According to a U.S. news report, Mississippi ranks 46th out of 50 in K-12 education standards. Clearly a lot of room for improvement, which is why ACTE is partnering with Empower Mississippi – an independent, nonprofit advocacy organization with the vision for Mississippians to have opportunities to make choices that improve their lives through education – to begin shifting the conversation toward a fundamental transformation of their education system.

Don Nielsen, a twenty-five-year school activist and program chair to ACTE, offers innovative solutions to the educational challenges facing our country. He argues that lasting change will not come mainly through local school boards, but rather through state legislative action that empowers school administrators to make reforms in the interests of their students.

Seldom is there discussion about fundamental change of the education system and the people who work in it. That is the real need and what should be the topic of discussion for the next decade.

Education reform is not for the faint of heart. As many will point out: This is a $600 billion enterprise with more than 6 million employees. Public education has become a labyrinth of political, bureaucratic, and union empires that depend on a captive population of students and minimal quality control.

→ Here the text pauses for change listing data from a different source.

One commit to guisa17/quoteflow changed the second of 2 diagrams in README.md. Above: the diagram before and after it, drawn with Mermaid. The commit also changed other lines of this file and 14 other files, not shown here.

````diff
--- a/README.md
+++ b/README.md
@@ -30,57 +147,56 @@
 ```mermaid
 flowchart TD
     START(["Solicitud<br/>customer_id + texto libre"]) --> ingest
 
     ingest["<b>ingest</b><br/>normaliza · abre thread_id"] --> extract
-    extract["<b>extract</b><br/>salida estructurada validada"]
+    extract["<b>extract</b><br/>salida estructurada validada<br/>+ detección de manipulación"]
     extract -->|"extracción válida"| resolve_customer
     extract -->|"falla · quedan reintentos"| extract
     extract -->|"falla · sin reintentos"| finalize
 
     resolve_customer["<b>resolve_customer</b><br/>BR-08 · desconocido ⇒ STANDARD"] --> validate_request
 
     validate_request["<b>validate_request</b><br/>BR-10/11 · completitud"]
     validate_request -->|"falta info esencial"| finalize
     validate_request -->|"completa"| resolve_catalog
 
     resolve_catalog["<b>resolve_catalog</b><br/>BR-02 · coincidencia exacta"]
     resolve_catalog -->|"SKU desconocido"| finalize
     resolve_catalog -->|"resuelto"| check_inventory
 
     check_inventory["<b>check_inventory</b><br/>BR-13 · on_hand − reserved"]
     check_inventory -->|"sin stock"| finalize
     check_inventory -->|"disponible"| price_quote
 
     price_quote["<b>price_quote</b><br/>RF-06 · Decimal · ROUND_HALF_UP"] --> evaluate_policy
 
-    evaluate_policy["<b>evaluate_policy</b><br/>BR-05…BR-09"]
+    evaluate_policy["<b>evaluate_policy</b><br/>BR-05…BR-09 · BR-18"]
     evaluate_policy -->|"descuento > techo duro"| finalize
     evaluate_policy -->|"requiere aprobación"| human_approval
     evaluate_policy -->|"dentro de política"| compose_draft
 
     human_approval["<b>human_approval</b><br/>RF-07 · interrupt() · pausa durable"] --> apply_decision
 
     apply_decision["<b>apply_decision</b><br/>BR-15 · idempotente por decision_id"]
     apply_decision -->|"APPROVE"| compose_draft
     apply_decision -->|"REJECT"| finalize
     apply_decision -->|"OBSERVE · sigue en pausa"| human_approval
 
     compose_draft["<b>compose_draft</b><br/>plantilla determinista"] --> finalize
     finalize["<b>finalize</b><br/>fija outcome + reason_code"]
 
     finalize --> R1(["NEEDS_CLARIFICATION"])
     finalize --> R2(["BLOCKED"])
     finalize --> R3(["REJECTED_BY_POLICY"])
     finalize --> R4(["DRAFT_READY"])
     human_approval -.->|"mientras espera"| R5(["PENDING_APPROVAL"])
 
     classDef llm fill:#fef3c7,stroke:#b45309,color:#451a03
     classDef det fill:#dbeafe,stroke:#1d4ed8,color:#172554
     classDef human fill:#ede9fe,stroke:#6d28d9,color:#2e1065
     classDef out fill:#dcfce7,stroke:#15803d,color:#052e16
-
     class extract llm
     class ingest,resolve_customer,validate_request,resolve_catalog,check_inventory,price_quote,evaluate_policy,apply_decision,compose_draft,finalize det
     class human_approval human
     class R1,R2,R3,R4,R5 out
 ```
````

Given the current circumstances, we must now look at changing the laws that govern the present system with incremental tweaks that will allow for innovation, successful leadership, and stable governance. We recognize that change is difficult and takes time, which is why stability of leadership is critical to the process. Sustained positive change requires stability of governance and stability of leadership. Stability will only occur if we begin the conversations now with change agent leaders.

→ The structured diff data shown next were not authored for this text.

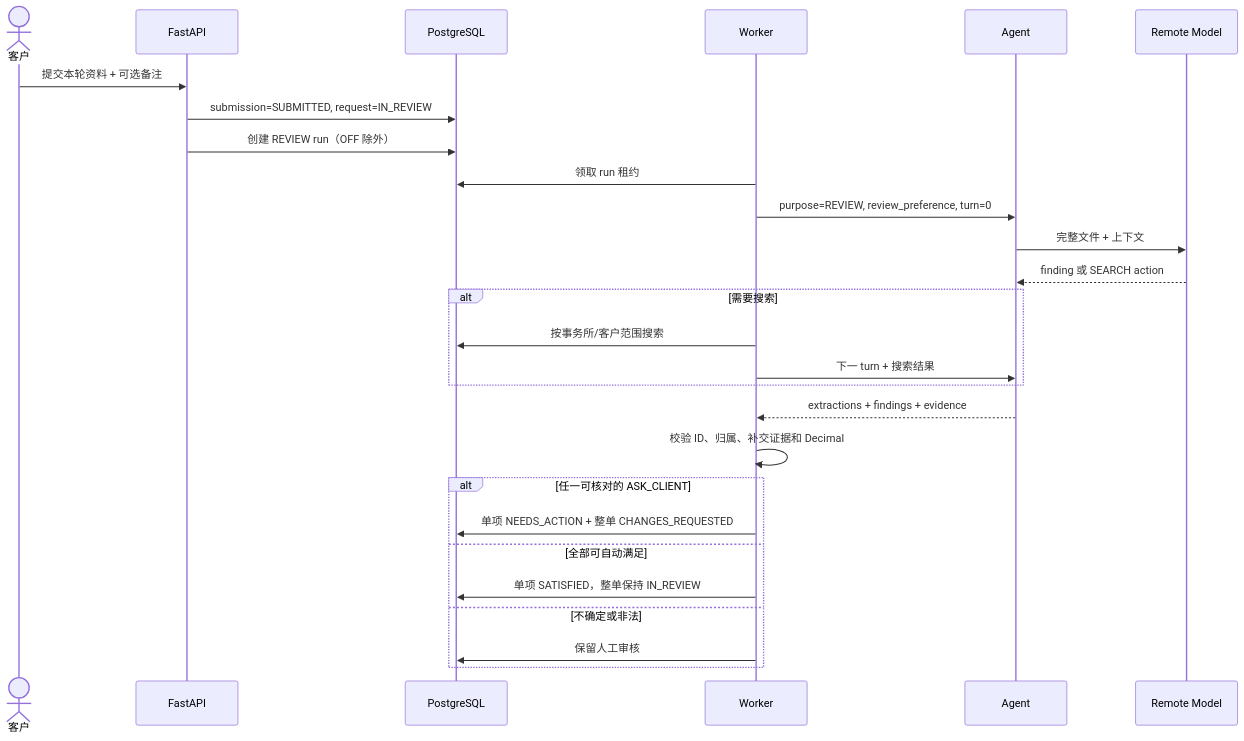
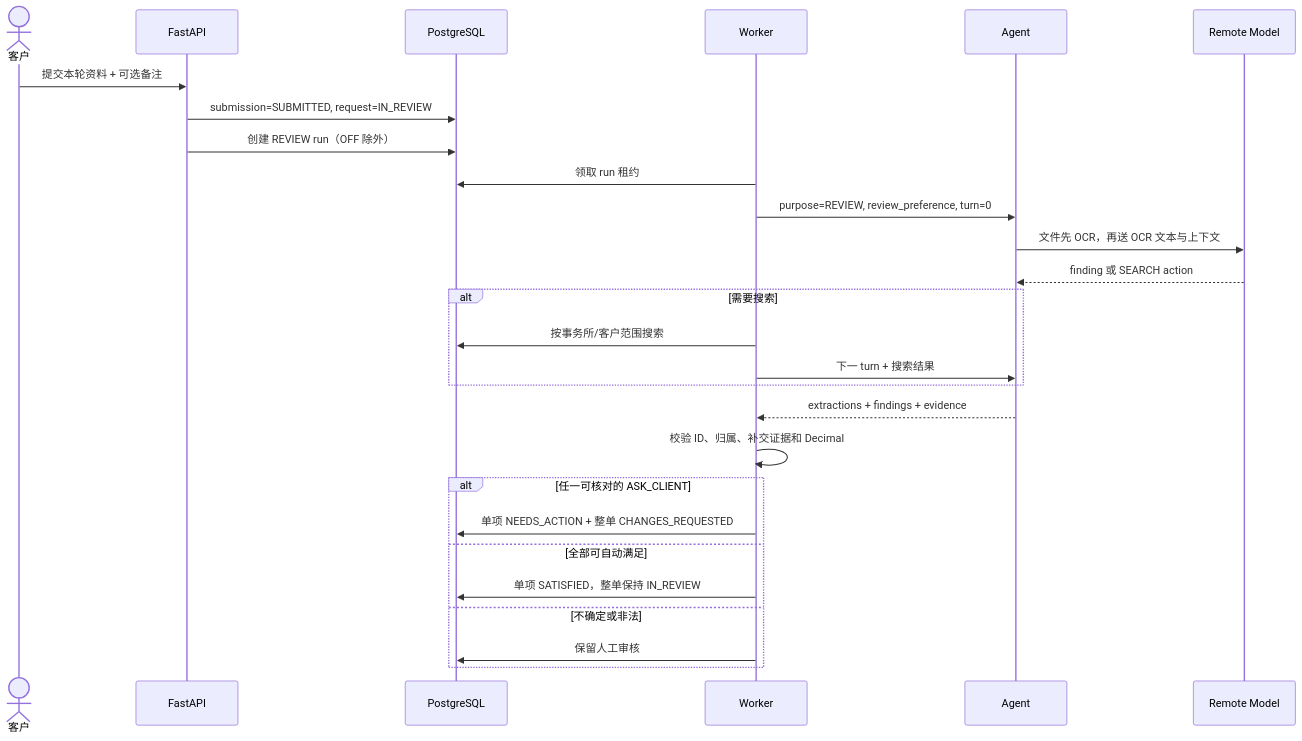
Before and after one commit to multi-mind-nus/acc-system-docs: the fourth of 7 diagrams in README_系统设计说明书.md, drawn with Mermaid. The commit also changed other lines of this file and 3 other files, not shown here.

````diff
--- a/README_系统设计说明书.md
+++ b/README_系统设计说明书.md
@@ -339,30 +339,30 @@
 ```mermaid
 sequenceDiagram
     actor Client as 客户
     participant API as FastAPI
     participant DB as PostgreSQL
     participant Worker as Worker
     participant Agent as Agent
     participant Model as Remote Model
 
     Client->>API: 提交本轮资料 + 可选备注
     API->>DB: submission=SUBMITTED, request=IN_REVIEW
     API->>DB: 创建 REVIEW run（OFF 除外）
     Worker->>DB: 领取 run 租约
     Worker->>Agent: purpose=REVIEW, review_preference, turn=0
-    Agent->>Model: 完整文件 + 上下文
+    Agent->>Model: 文件先 OCR，再送 OCR 文本与上下文
     Model-->>Agent: finding 或 SEARCH action
     alt 需要搜索
         Worker->>DB: 按事务所/客户范围搜索
         Worker->>Agent: 下一 turn + 搜索结果
     end
     Agent-->>Worker: extractions + findings + evidence
     Worker->>Worker: 校验 ID、归属、补交证据和 Decimal
     alt 任一可核对的 ASK_CLIENT
         Worker->>DB: 单项 NEEDS_ACTION + 整单 CHANGES_REQUESTED
     else 全部可自动满足
         Worker->>DB: 单项 SATISFIED，整单保持 IN_REVIEW
     else 不确定或非法
         Worker->>DB: 保留人工审核
     end
 ```
````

For this session, we suggest Mississippi legislators focus on these educational initiatives:

  • Expanding school choice;
  • Expanding “districts of innovation” legislation currently in place and;
  • Beginning to examine Nielsen’s novel concept of “Institutes for Educational Leadership.”

Transforming our schools is going to take time. It will require valiant efforts of many but it can and must be done. The process begins with one state and their respective legislature. As Nielsen concludes, “There is no greater need facing our nation. Let’s begin now to transform our education system. Our children and our country are counting on us.”

Bailey Takacs

Development Program Coordinator, American Center for Transforming Education
Bailey Takacs currently serves as development program coordinator to Discovery Institutes' American Center for Transforming Education and Development team. Bailey has experiences which also include: campaign management and administrative roles with elected officials at the local, state, and federal levels of the government. He holds a B.A. in Politics and Government from Pacific Lutheran University.